• _Problem description_
Write the data out again exactly, dropping any images it holds.

(Screenshot and code edit data)
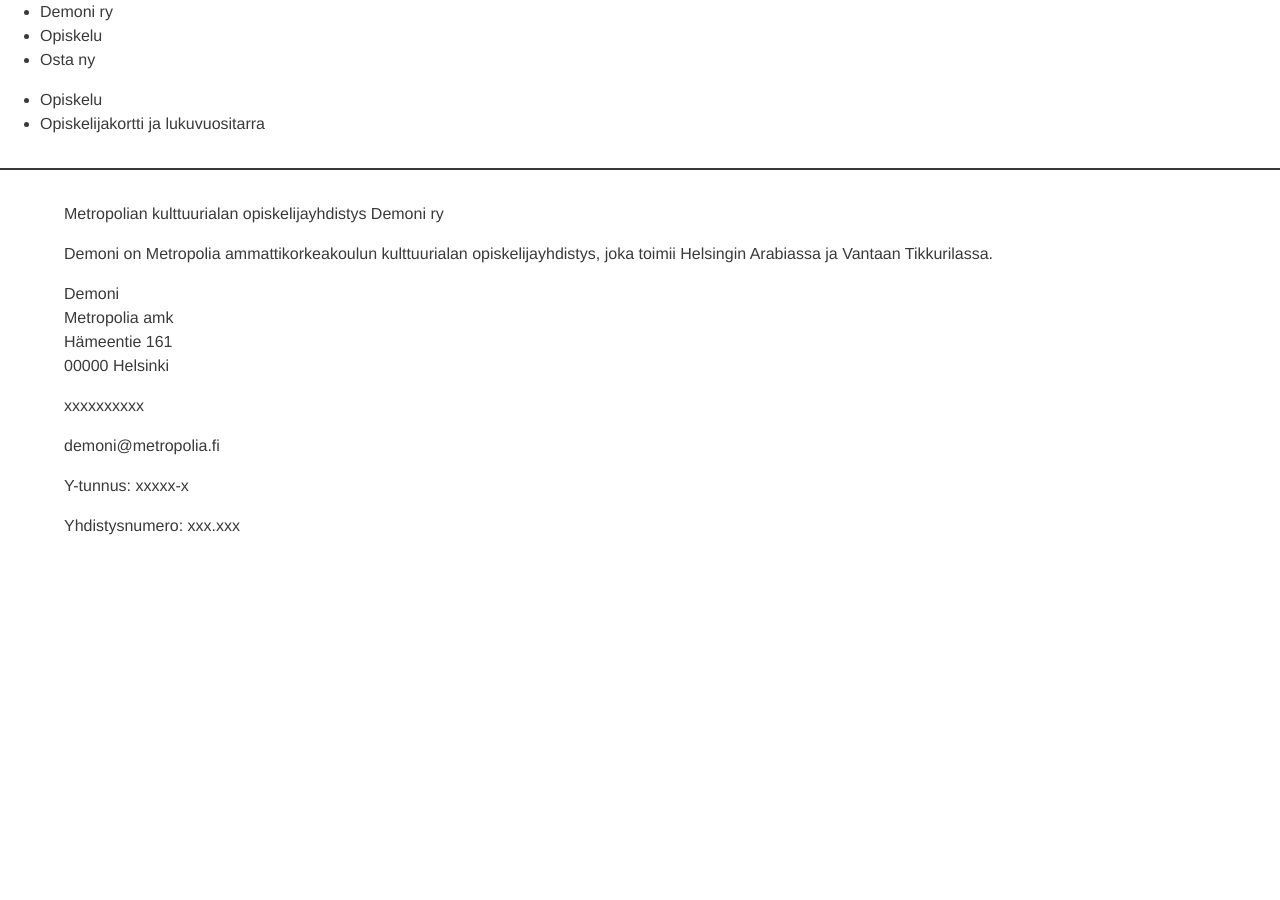
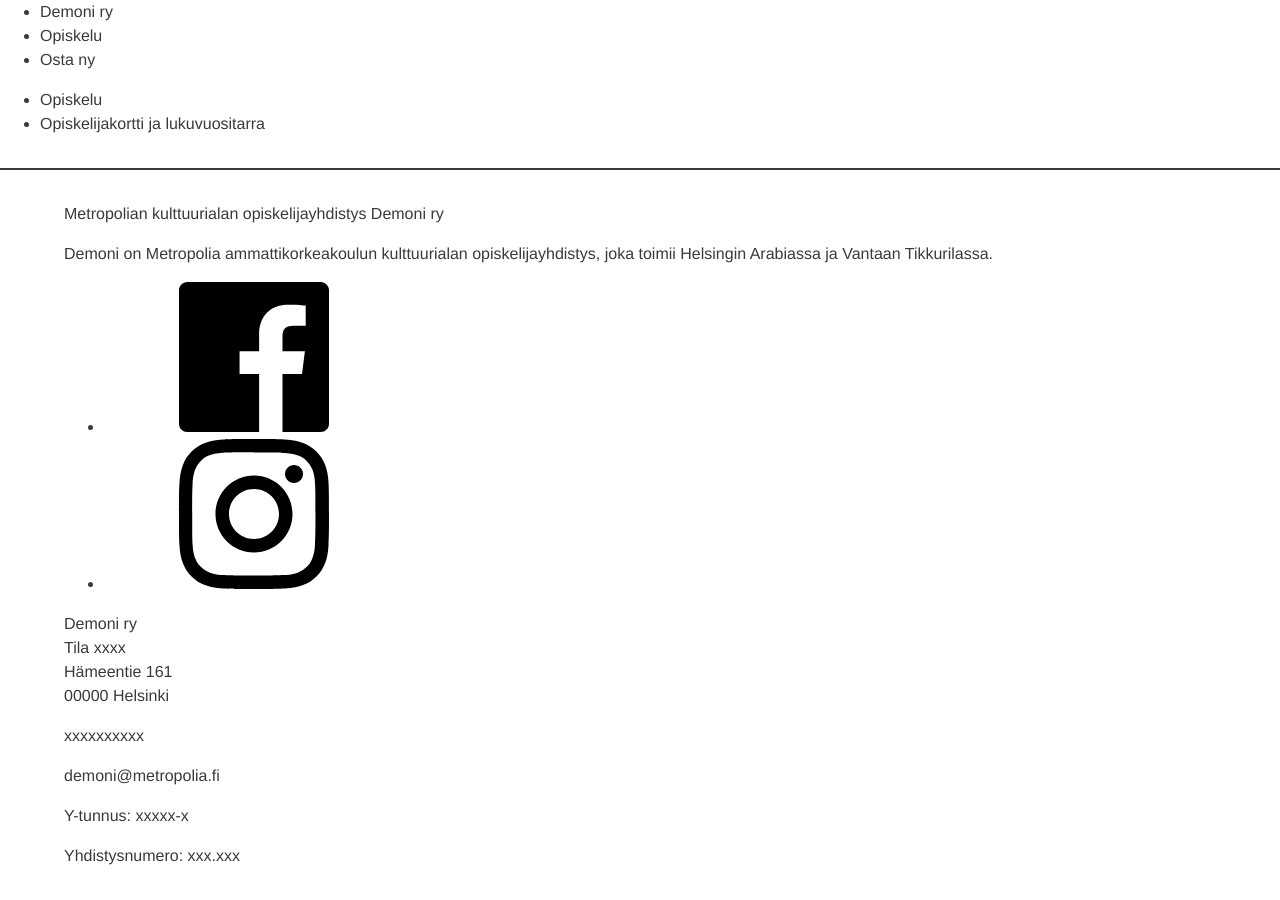
Before and after one commit to akselinurmio/demoni, a Jekyll site: the page built from _content/index.md, in a window 1280 px wide and 900 px high, scrolled down 582 px. Built offline with Jekyll 4.4.1, drawn with Linux system fonts in a browser that asks for light colours; before the commit the page ends 1152 px from its top, so only the background shows below that.

Commit message:
New data file for social media URL's and removal of street address

```diff
--- a/_content/_data/contact.yml
+++ b/_content/_data/contact.yml
@@ -1,17 +1,12 @@
 ---
 addresses:
   postal:
-    recipient: Demoni
+    recipient: Demoni ry
     street: |-
-      Metropolia amk
+      Tila xxxx
       Hämeentie 161
     postalcode: '00000'
     town: Helsinki
-  street: |-
-    Demoni
-    Tila xxxx
-    Hämeentie 161
-    00000 Helsinki
 phone: xxxxxxxxxx
 email: demoni@metropolia.fi
 ytunnus: xxxxx-x
--- /dev/null
+++ b/_content/_data/social.yml
@@ -0,0 +1,2 @@
+facebook: https://www.facebook.com/opiskelijayhdistysdemoni/
+instagram: https://www.instagram.com/demoni_ry/
```
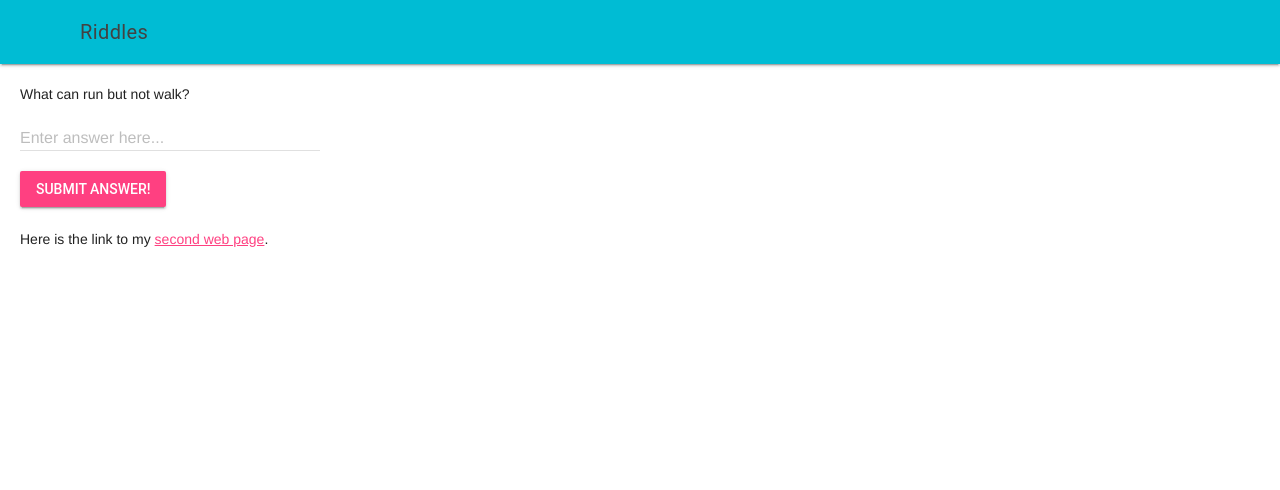
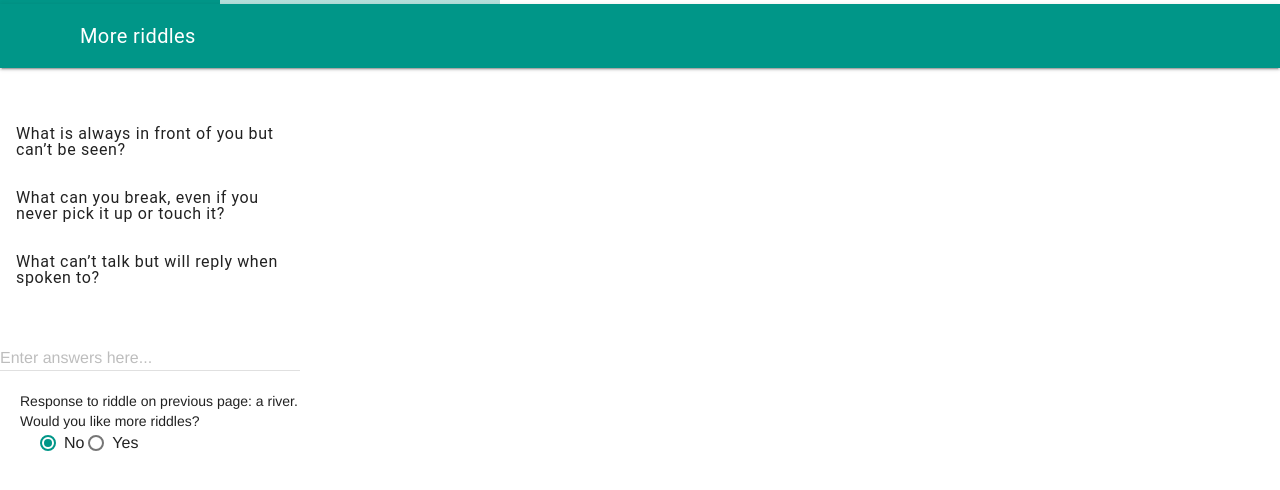
Before and after one commit to ICS20-Programming-ZoiaB/Unit1-05-HTML-MDL, a plain HTML site: page more_mdl.html in a window 1280 px wide. Drawn offline with nearby package versions, Linux system fonts and the light colour scheme.

Commit message:
changed more mdl file

```diff
--- a/more_mdl.html
+++ b/more_mdl.html
@@ -10,44 +10,85 @@
 
 		<!-- Google's MDL -->
     <link rel="stylesheet" href="https://fonts.googleapis.com/icon?family=Material+Icons">
-    <link rel="stylesheet" href="https://code.getmdl.io/1.3.0/material.cyan-pink.min.css" />
-    <title>My first webpage, with MDL</title>
+     <link rel="stylesheet" href="https://code.getmdl.io/1.3.0/material.teal-amber.min.css" />
+    <title>My second webpage, with MDL</title>
   </head>
   <body>
+
 		<!-- Google's MDL -->
     <script defer src="https://code.getmdl.io/1.3.0/material.min.js"></script>
 
     <div class = "mdl-layout mdl-js-layout mdl-layout--fixed-header">
 
+      <!-- Simple MDL Progress Bar -->
+<div id="p1" class="mdl-progress mdl-js-progress"></div>
+<script>
+  document.querySelector('#p1').addEventListener('mdl-componentupgraded', function() {
+    this.MaterialProgress.setProgress(44);
+  });
+</script>
+
       <!-- Web page header -->
       <header class = "mdl-layout__header">
         <div class = "mdl-layout__header-row">
-          <span class = "mdl-layout-title">Riddles</span>
+          <span class = "mdl-layout-title">More riddles</span>
         </div>
       </header>
 			<br>
 
-			<!-- Container for web page content -->
-      <main class = "mdl-layout__content" style = "padding-left:20px">
-				<!-- Get user input -->
-        <div class = "page-content">What can run but not walk?</div>
+      <!-- Simple list -->
+<style>
+.demo-list-item {
+  width: 300px;
+}
+</style>
 
-        <!-- Simple Textfield -->
+<ul class="demo-list-item mdl-list">
+  <li class="mdl-list__item">
+    <span class="mdl-list__item-primary-content">
+      What is always in front of you but can’t be seen?
+    </span>
+  </li>
+  <li class="mdl-list__item">
+    <span class="mdl-list__item-primary-content">
+      What can you break, even if you never pick it up or touch it?
+    </span>
+  </li>
+  <li class="mdl-list__item">
+    <span class="mdl-list__item-primary-content">
+      What can’t talk but will reply when spoken to?
+    </span>
+  </li>
+</ul>
+      <!-- Simple Textfield -->
 <form action="#">
   <div class="mdl-textfield mdl-js-textfield">
     <input class="mdl-textfield__input" type="text" id="sample1">
-    <label class="mdl-textfield__label" for="sample1">Enter answer here...</label>
+    <label class="mdl-textfield__label" for="sample1">Enter answers here...</label>
   </div>
 </form>
 
-        <!-- Accent-colored raised button -->
-<button class="mdl-button mdl-js-button mdl-button--raised mdl-button--accent">Submit answer!
-</button>
-        <br></br>
-				<!-- Link to second web page. -->
-        <p>
-          Here is the link to my <a href="./more_mdl.html">second web page</a>.
-        </p>
+			<!-- Container for web page content -->
+      <main class = "mdl-layout__content" style = "padding-left:20px">
+
+				<!-- Get user input -->
+        <div class = "page-content">Response to riddle on previous page: a river.</div>
+
+        <!-- Get user input -->
+        <div class = "page-content">Would you like more riddles?</div>
+
+			<!-- Container for web page content -->
+      <main class = "mdl-layout__content" style = "padding-left:20px">
+
+        <!-- Radio button -->
+<label class="mdl-radio mdl-js-radio mdl-js-ripple-effect" for="option-1">
+  <input type="radio" id="option-1" class="mdl-radio__button" name="options" value="1" checked>
+  <span class="mdl-radio__label">No</span>
+</label>
+<label class="mdl-radio mdl-js-radio mdl-js-ripple-effect" for="option-2">
+  <input type="radio" id="option-2" class="mdl-radio__button" name="options" value="2">
+  <span class="mdl-radio__label">Yes</span>
+</label>
       </main>
     </div>
   </body>
```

• _Answer to the exercise_
Before and after one commit to akselinurmio/demoni, a Jekyll site: the page built from _content/index.md, in a window 1280 px wide and 900 px high, scrolled down 582 px. Built offline with Jekyll 4.4.1, drawn with Linux system fonts in a browser that asks for light colours; before the commit the page ends 1152 px from its top, so only the background shows below that.

Commit message:
New data file for social media URL's and removal of street address

```diff
--- a/_content/_data/contact.yml
+++ b/_content/_data/contact.yml
@@ -1,17 +1,12 @@
 ---
 addresses:
   postal:
-    recipient: Demoni
+    recipient: Demoni ry
     street: |-
-      Metropolia amk
+      Tila xxxx
       Hämeentie 161
     postalcode: '00000'
     town: Helsinki
-  street: |-
-    Demoni
-    Tila xxxx
-    Hämeentie 161
-    00000 Helsinki
 phone: xxxxxxxxxx
 email: demoni@metropolia.fi
 ytunnus: xxxxx-x
--- /dev/null
+++ b/_content/_data/social.yml
@@ -0,0 +1,2 @@
+facebook: https://www.facebook.com/opiskelijayhdistysdemoni/
+instagram: https://www.instagram.com/demoni_ry/
```
Before and after one commit to ICS20-Programming-ZoiaB/Unit1-05-HTML-MDL, a plain HTML site: page more_mdl.html in a window 1280 px wide. Drawn offline with nearby package versions, Linux system fonts and the light colour scheme.

Commit message:
changed more mdl file

```diff
--- a/more_mdl.html
+++ b/more_mdl.html
@@ -10,44 +10,85 @@
 
 		<!-- Google's MDL -->
     <link rel="stylesheet" href="https://fonts.googleapis.com/icon?family=Material+Icons">
-    <link rel="stylesheet" href="https://code.getmdl.io/1.3.0/material.cyan-pink.min.css" />
-    <title>My first webpage, with MDL</title>
+     <link rel="stylesheet" href="https://code.getmdl.io/1.3.0/material.teal-amber.min.css" />
+    <title>My second webpage, with MDL</title>
   </head>
   <body>
+
 		<!-- Google's MDL -->
     <script defer src="https://code.getmdl.io/1.3.0/material.min.js"></script>
 
     <div class = "mdl-layout mdl-js-layout mdl-layout--fixed-header">
 
+      <!-- Simple MDL Progress Bar -->
+<div id="p1" class="mdl-progress mdl-js-progress"></div>
+<script>
+  document.querySelector('#p1').addEventListener('mdl-componentupgraded', function() {
+    this.MaterialProgress.setProgress(44);
+  });
+</script>
+
       <!-- Web page header -->
       <header class = "mdl-layout__header">
         <div class = "mdl-layout__header-row">
-          <span class = "mdl-layout-title">Riddles</span>
+          <span class = "mdl-layout-title">More riddles</span>
         </div>
       </header>
 			<br>
 
-			<!-- Container for web page content -->
-      <main class = "mdl-layout__content" style = "padding-left:20px">
-				<!-- Get user input -->
-        <div class = "page-content">What can run but not walk?</div>
+      <!-- Simple list -->
+<style>
+.demo-list-item {
+  width: 300px;
+}
+</style>
 
-        <!-- Simple Textfield -->
+<ul class="demo-list-item mdl-list">
+  <li class="mdl-list__item">
+    <span class="mdl-list__item-primary-content">
+      What is always in front of you but can’t be seen?
+    </span>
+  </li>
+  <li class="mdl-list__item">
+    <span class="mdl-list__item-primary-content">
+      What can you break, even if you never pick it up or touch it?
+    </span>
+  </li>
+  <li class="mdl-list__item">
+    <span class="mdl-list__item-primary-content">
+      What can’t talk but will reply when spoken to?
+    </span>
+  </li>
+</ul>
+      <!-- Simple Textfield -->
 <form action="#">
   <div class="mdl-textfield mdl-js-textfield">
     <input class="mdl-textfield__input" type="text" id="sample1">
-    <label class="mdl-textfield__label" for="sample1">Enter answer here...</label>
+    <label class="mdl-textfield__label" for="sample1">Enter answers here...</label>
   </div>
 </form>
 
-        <!-- Accent-colored raised button -->
-<button class="mdl-button mdl-js-button mdl-button--raised mdl-button--accent">Submit answer!
-</button>
-        <br></br>
-				<!-- Link to second web page. -->
-        <p>
-          Here is the link to my <a href="./more_mdl.html">second web page</a>.
-        </p>
+			<!-- Container for web page content -->
+      <main class = "mdl-layout__content" style = "padding-left:20px">
+
+				<!-- Get user input -->
+        <div class = "page-content">Response to riddle on previous page: a river.</div>
+
+        <!-- Get user input -->
+        <div class = "page-content">Would you like more riddles?</div>
+
+			<!-- Container for web page content -->
+      <main class = "mdl-layout__content" style = "padding-left:20px">
+
+        <!-- Radio button -->
+<label class="mdl-radio mdl-js-radio mdl-js-ripple-effect" for="option-1">
+  <input type="radio" id="option-1" class="mdl-radio__button" name="options" value="1" checked>
+  <span class="mdl-radio__label">No</span>
+</label>
+<label class="mdl-radio mdl-js-radio mdl-js-ripple-effect" for="option-2">
+  <input type="radio" id="option-2" class="mdl-radio__button" name="options" value="2">
+  <span class="mdl-radio__label">Yes</span>
+</label>
       </main>
     </div>
   </body>
```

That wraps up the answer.